The Walgreen Co. Nonemployee Director Stock Plan provides that each nonemployee director receives an equity grant of shares each year on November 1.  Through fiscal year 2009, the Plan determined the number of shares granted by dividing $120,000 by the price of a share of common stock on November 1.  Each nonemployee director may elect to receive this annual share grant in the form of shares or deferred stock units. During the term of the Plan, each nonemployee director will also receive 50% of his or her quarterly retainer in the form of shares, which may be deferred into an equal number of stock units.  In addition, a nonemployee director may elect to defer all or a portion of the cash component of his or her quarterly retainer and committee chair retainer in the form of deferred stock units or to have such amounts placed in a deferred cash compensation account.
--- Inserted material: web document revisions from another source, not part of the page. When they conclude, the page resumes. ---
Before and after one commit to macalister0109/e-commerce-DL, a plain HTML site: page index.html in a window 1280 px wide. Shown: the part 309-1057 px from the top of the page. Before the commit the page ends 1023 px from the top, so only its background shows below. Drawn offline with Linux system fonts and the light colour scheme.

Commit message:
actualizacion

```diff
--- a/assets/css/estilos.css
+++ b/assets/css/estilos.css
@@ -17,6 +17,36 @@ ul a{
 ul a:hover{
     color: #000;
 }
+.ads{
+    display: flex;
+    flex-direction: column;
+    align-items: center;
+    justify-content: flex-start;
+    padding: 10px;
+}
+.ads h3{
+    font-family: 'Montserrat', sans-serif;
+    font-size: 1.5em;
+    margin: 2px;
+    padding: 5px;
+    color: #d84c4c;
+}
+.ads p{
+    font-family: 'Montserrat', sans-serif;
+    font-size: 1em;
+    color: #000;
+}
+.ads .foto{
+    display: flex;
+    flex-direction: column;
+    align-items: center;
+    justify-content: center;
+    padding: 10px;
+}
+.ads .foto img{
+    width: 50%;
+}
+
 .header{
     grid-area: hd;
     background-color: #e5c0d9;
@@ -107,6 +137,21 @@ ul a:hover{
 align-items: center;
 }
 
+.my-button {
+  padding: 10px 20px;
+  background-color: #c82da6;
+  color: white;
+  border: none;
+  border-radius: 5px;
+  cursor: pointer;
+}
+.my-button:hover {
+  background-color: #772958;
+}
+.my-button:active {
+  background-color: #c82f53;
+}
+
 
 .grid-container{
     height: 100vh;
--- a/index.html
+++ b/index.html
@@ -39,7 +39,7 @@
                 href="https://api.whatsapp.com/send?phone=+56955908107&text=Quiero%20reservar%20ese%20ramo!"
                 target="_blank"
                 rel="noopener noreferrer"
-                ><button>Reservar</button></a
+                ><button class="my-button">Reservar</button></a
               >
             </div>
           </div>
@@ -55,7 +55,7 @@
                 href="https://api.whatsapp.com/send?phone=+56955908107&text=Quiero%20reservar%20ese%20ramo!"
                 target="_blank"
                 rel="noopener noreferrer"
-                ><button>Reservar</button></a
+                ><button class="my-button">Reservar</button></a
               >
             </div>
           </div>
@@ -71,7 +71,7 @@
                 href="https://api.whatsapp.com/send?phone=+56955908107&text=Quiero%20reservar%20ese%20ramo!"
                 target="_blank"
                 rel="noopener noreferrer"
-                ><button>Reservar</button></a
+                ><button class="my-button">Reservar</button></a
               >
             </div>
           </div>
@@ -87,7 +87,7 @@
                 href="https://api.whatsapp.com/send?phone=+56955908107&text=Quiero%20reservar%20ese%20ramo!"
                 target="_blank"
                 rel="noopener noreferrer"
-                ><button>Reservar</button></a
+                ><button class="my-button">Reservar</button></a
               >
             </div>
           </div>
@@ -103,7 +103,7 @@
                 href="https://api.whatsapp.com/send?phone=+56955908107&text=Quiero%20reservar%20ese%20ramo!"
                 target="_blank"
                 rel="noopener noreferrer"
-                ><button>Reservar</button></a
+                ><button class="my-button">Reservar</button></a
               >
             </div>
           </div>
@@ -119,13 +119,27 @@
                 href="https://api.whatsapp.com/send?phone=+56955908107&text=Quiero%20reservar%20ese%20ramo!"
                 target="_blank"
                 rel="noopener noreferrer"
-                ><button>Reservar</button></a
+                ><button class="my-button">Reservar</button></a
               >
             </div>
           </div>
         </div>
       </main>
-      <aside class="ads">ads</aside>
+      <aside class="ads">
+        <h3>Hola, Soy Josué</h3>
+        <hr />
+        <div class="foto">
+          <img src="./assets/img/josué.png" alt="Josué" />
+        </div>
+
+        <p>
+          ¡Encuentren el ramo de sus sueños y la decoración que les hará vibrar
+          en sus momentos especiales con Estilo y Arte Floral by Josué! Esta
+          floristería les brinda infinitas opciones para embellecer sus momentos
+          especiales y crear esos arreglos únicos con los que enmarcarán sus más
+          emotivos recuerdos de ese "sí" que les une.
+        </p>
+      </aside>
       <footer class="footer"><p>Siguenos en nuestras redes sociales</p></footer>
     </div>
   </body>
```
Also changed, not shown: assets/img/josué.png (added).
Each nonemployee director received a grant of 4,713 shares in fiscal 2009, 3,075 shares in fiscal 2008 and 2,375 shares in fiscal 2007.  New directors in any of the fiscal years were given a prorated amount.

A summary of information relative to the company’s stock option plans follows:

Options
 
Shares
   
Weighted-Average Exercise Price
   
Weighted-Average Remaining Contractual Term (Years)
   
Aggregate Intrinsic Value (in millions)
 
Outstanding at August 31, 2008
    34,982,563     $ 37.03       5.37     $ 92  
Granted
    16,815,471       28.38                  
Exercised
    (984,747 )     24.45                  
Expired/Forfeited
    (2,279,717 )     35.29                  
Outstanding at August 31, 2009
    48,533,570     $ 34.35       6.03     $ 143  
Vested or expected to vest at August 31, 2009
    47,957,435     $ 30.47       6.00     $ 140  
Exercisable at August 31, 2009
    25,530,759     $ 34.91       3.66     $ 42  

The intrinsic value for options exercised in fiscal 2009, 2008 and 2007 was $6 million, $42 million and $105 million, respectively.  The total fair value of options vested in fiscal 2009, 2008 and 2007 was $56 million, $46 million and $102 million, respectively.

Cash received from the exercise of options in fiscal 2009 was $24 million compared to $94 million in the prior year.  The related tax benefit realized was $2 million in fiscal 2009 compared to $16 million in the prior year.  The company has a practice of repurchasing shares on the open market to satisfy share-based payment arrangements and expects to repurchase approximately four million shares during fiscal 2010.

A summary of information relative to the company’s restricted stock awards follows:

Nonvested Shares
 
Shares
   
Weighted-Average Grant-Date Fair Value
 
Nonvested at August 31, 2008
    317,410     $ 40.72  
Granted
    -       -  
Forfeited
    (8,261 )     44.25  
Vested
    (122,870 )     42.49  
Nonvested at August 31, 2009
    186,279     $ 39.39  

A summary of information relative to the company’s restricted stock unit plan follows:

Outstanding Shares
 
Shares
   
Weighted-Average Grant-Date Fair Value
 
Outstanding at August 31, 2008
    -     $ -  
Granted
    552,757       34.35  
Forfeited
    (78,096 )     33.96  
Vested
    (19,571 )     27.25  
Outstanding at August 31, 2009
    455,090     $ 34.72  

A summary of information relative to the company’s performance share plan follows:

Outstanding Shares
 
Shares
   
Weighted-Average Grant-Date Fair Value
 
Outstanding at August 31, 2008
    -     $ -  
Granted
    552,275       36.43  
Forfeited
    (101,727 )     36.43  
Vested
    -       -  
Outstanding at August 31, 2009
    450,548     $ 36.43  

The fair value of each option grant was determined using the Black-Scholes option pricing model with weighted-average assumptions used in fiscal 2009, 2008 and 2007:

   
2009
   
2008
   
2007
 
Risk-free interest rate (1)
    3.47 %     4.41 %     4.71 %
Average life of option (years) (2)